And then I set to work in the large canvas, about 180 cm in length…
After finishing that huge assignment I felt satisfied but quite spent, and decided to take the trip of a lifetime. So my wife and me visited Africa for the first time, and what a better place to do that than the Okavango? We took a scenic flight over the delta and it was impossible not to make the connection between the distant past I had been painting a few months before and the spectacle unfolding below.
It is easy, and probably wrong, to think of the distant past of life on Earth as an “Eden”. But one thing is certain, the land was wild and free. Places like the Okavango are still like that, and are our last links with the kind of natural world where our species evolved, where our senses got fine-tuned to the environment, and where our minds awoke -in brief, where we belong. Even a brief visit to a place like the Okavango reminds us of what it was like to be truly free. For me, that puts things in perspective in a way that nothing else can!
Most of the time, the African predators behave according to the biologists’ expectations. For instance, leopards haul their kills up trees in order to keep them safe from competing predators, and African wild dogs eat exclusively from their own kills and don´t bother to scavenge form other predators. After all, wild dogs are among the most efficient hunters in the African bush.
But reality has a way to challenge our assumptions, and during our safari in Botswana last year we witnessed a situation where hardly anything went according to the textbooks’ predictions.
One afternoon we found again the mother leopard whose interaction with her cub had so much endeared us. She had caught an impala ewe and the two of them had a Pantagruelian feast. But the cat was unquiet for some reason that only became evident long afterwards. She had the carcass at the foot of a tree, and at one point she climbed to rest, but to our surprise she did not carry the prey.

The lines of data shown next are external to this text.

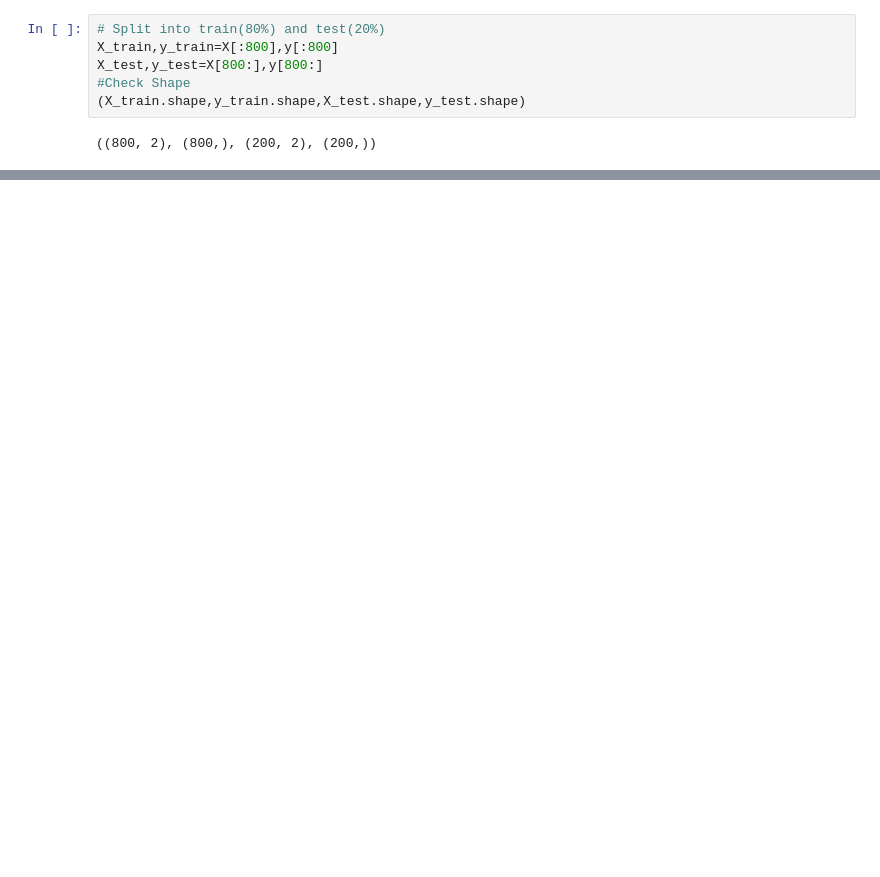
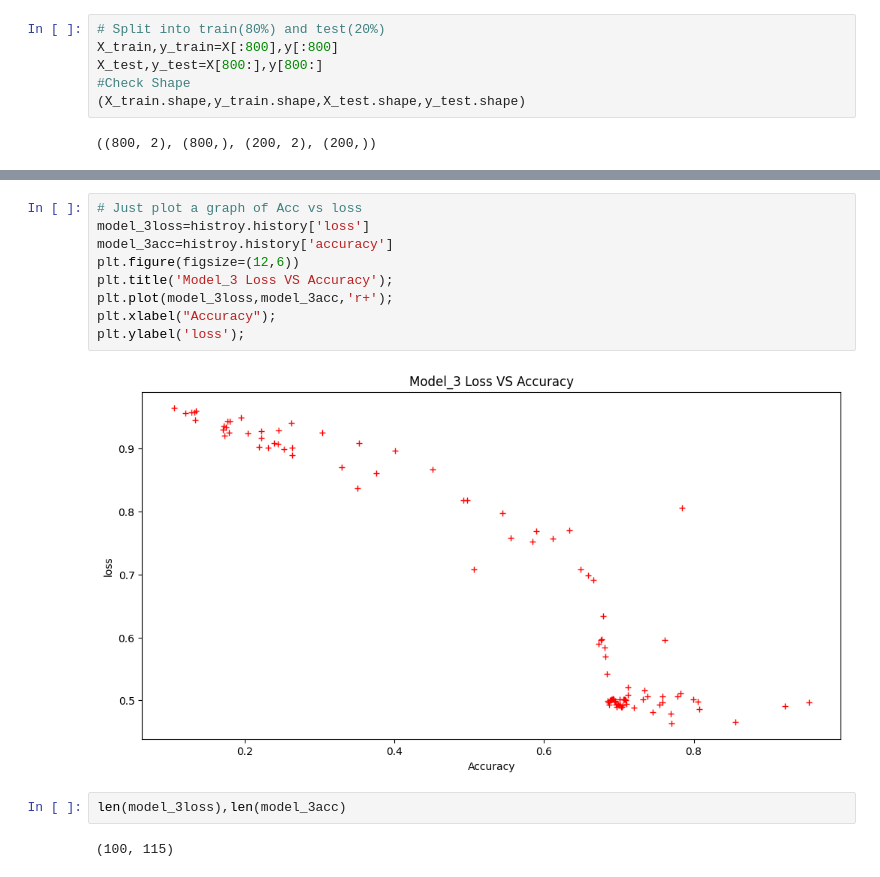
Before and after one commit to pravincoder/Fundamentals_tensorflow, a Jupyter notebook: Tensorflow_Neural_Network_Classification.ipynb, the cells around one changed output, grey strips where cells are left out. Drawn from its saved outputs; the diff is of its cells as text; blank space fills up the shorter version.

```diff
--- a/Tensorflow_Neural_Network_Classification.ipynb
+++ b/Tensorflow_Neural_Network_Classification.ipynb
@@ -309,0 +454,15 @@ X_test,y_test=X[800:],y[800:]
+# %%
+# Just plot a graph of Acc vs loss
+model_3loss=histroy.history['loss']
+model_3acc=histroy.history['accuracy']
+plt.figure(figsize=(12,6))
+plt.title('Model_3 Loss VS Accuracy');
+plt.plot(model_3loss,model_3acc,'r+');
+plt.xlabel("Accuracy");
+plt.ylabel('loss');
+# %% [output]
+[figure, added]
+# %%
+len(model_3loss),len(model_3acc)
+# %% [output]
+(100, 115)
```
Also changed, not shown: parts of 15 cells of this notebook.
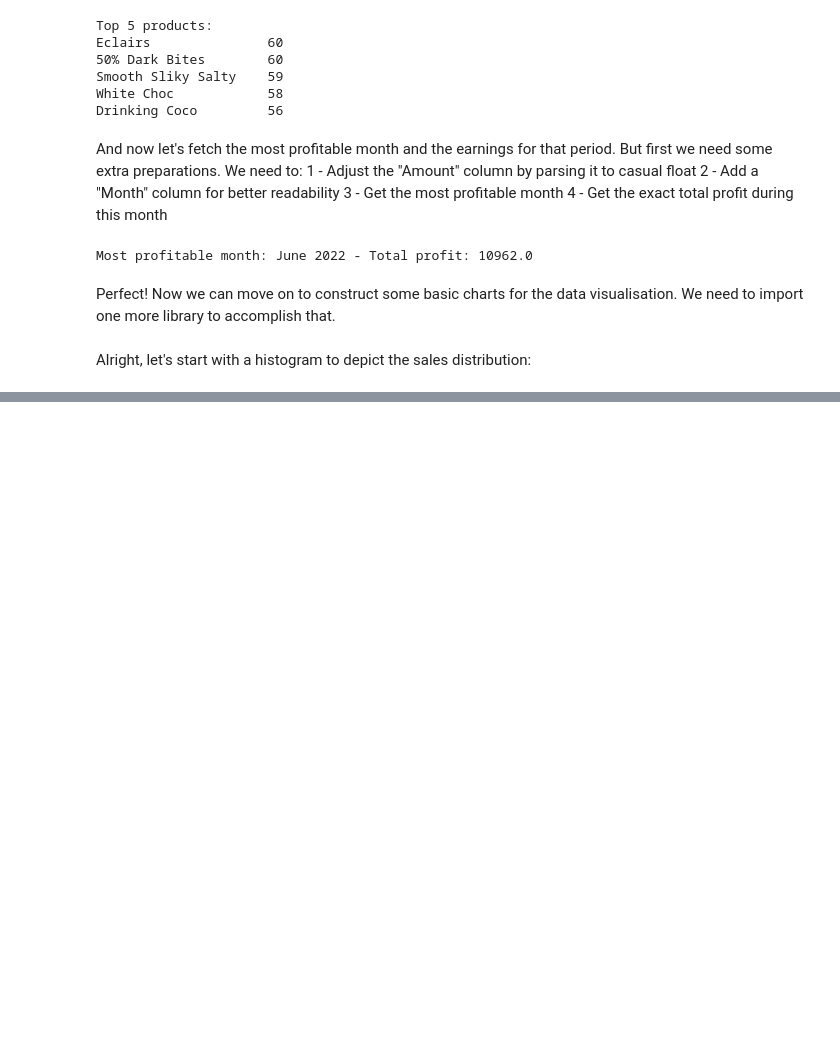
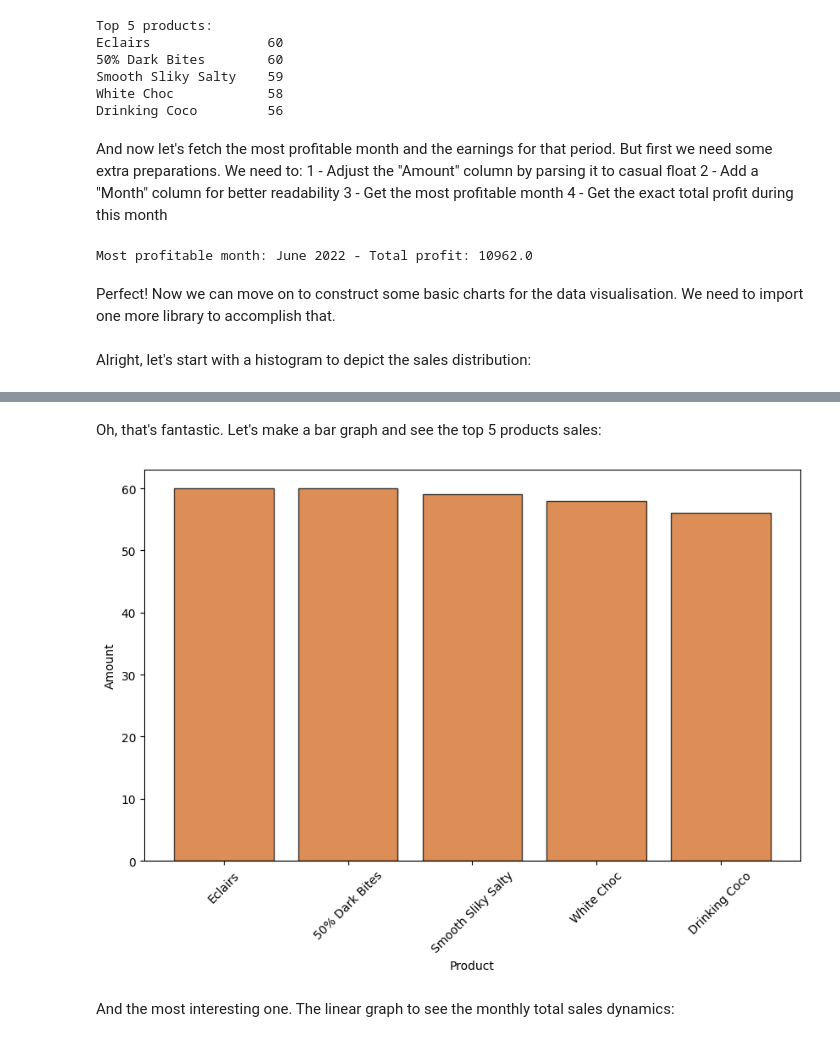
Before and after one commit to ToblerX/csv_analysis, a Jupyter notebook: Chocolate Sales Analysis.ipynb, the cells around one changed output, grey strips where cells are left out. Saved outputs shown, nothing was run; the diff lists cells and outputs as text; code cells hidden in the pictures; blank space fills up the shorter version.

```diff
--- a/Chocolate Sales Analysis.ipynb
+++ b/Chocolate Sales Analysis.ipynb
@@ -141,0 +143,16 @@ plt.show()
+# %% [markdown]
+Oh, that's fantastic. Let's make a bar graph and see the top 5 products sales:
+# %%
+top_5_products = data['Product'].value_counts().head(5)
+
+plt.figure(figsize = (10,6))
+
+plt.bar(top_5_products.index, top_5_products.values, color='chocolate', edgecolor='black', alpha=0.75)
+plt.xlabel('Product')
+plt.ylabel('Amount')
+plt.xticks(rotation = 45)
+plt.show()
+# %% [output]
+[figure, added]
+# %% [markdown]
+And the most interesting one. The linear graph to see the monthly total sales dynamics:
```
Also changed, not shown: parts of 2 cells of this notebook.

When darkness came we finally realized what was making her nervous: the pack of wild dogs that we had been observing for the previous days appeared out of the night and claimed the impala for themselves. With her keen senses the leopard had been aware of their presence for quite a while, long before we saw them, and that made it even more surprising that she did not haul the carcass. Was her belly already too heavy to climb with the extra weight of the impala in her jaws?
But the most surprising part of this story for us was the fact that the wild dogs would steal a kill from a leopard. The dogs appeared at the scene in an orderly manner, first an adult scout, then another, and only when they felt sure that the coast was clear did the pups arrive to the kill site.
The wild dogs consumed the carcass with impressive speed (Photo by Miguel Antón)
Many factors may have influenced the unusual outcome of this story. It is possible that the failure of the wild dog pack to secure a kill the previous day made them less selective, especially since they had a lot of young mouths to feed. May be that, being a large pack, they felt assured of their superiority. Also maybe they felt that the mother leopard would not take many risks in a battle to defend her kill when she had a vulnerable cub to take care of.
At any rate, it is clear that the real potential and flexibility of the behavior of wild predators can only be discovered with lots of hours of observation in undisturbed environments. Without that luxury, we are bound to make oversimplified theories about what the animals can do and will do in a given situation. But for the impressionable brain of the leopard cub who saw the whole thing from her branch, just out of reach of the dog’s jaws, there was an important lesson to learn for the future, as summarized in a short phrase by our safari guide: “Food on the ground, food for all”.
You can watch the story in video here: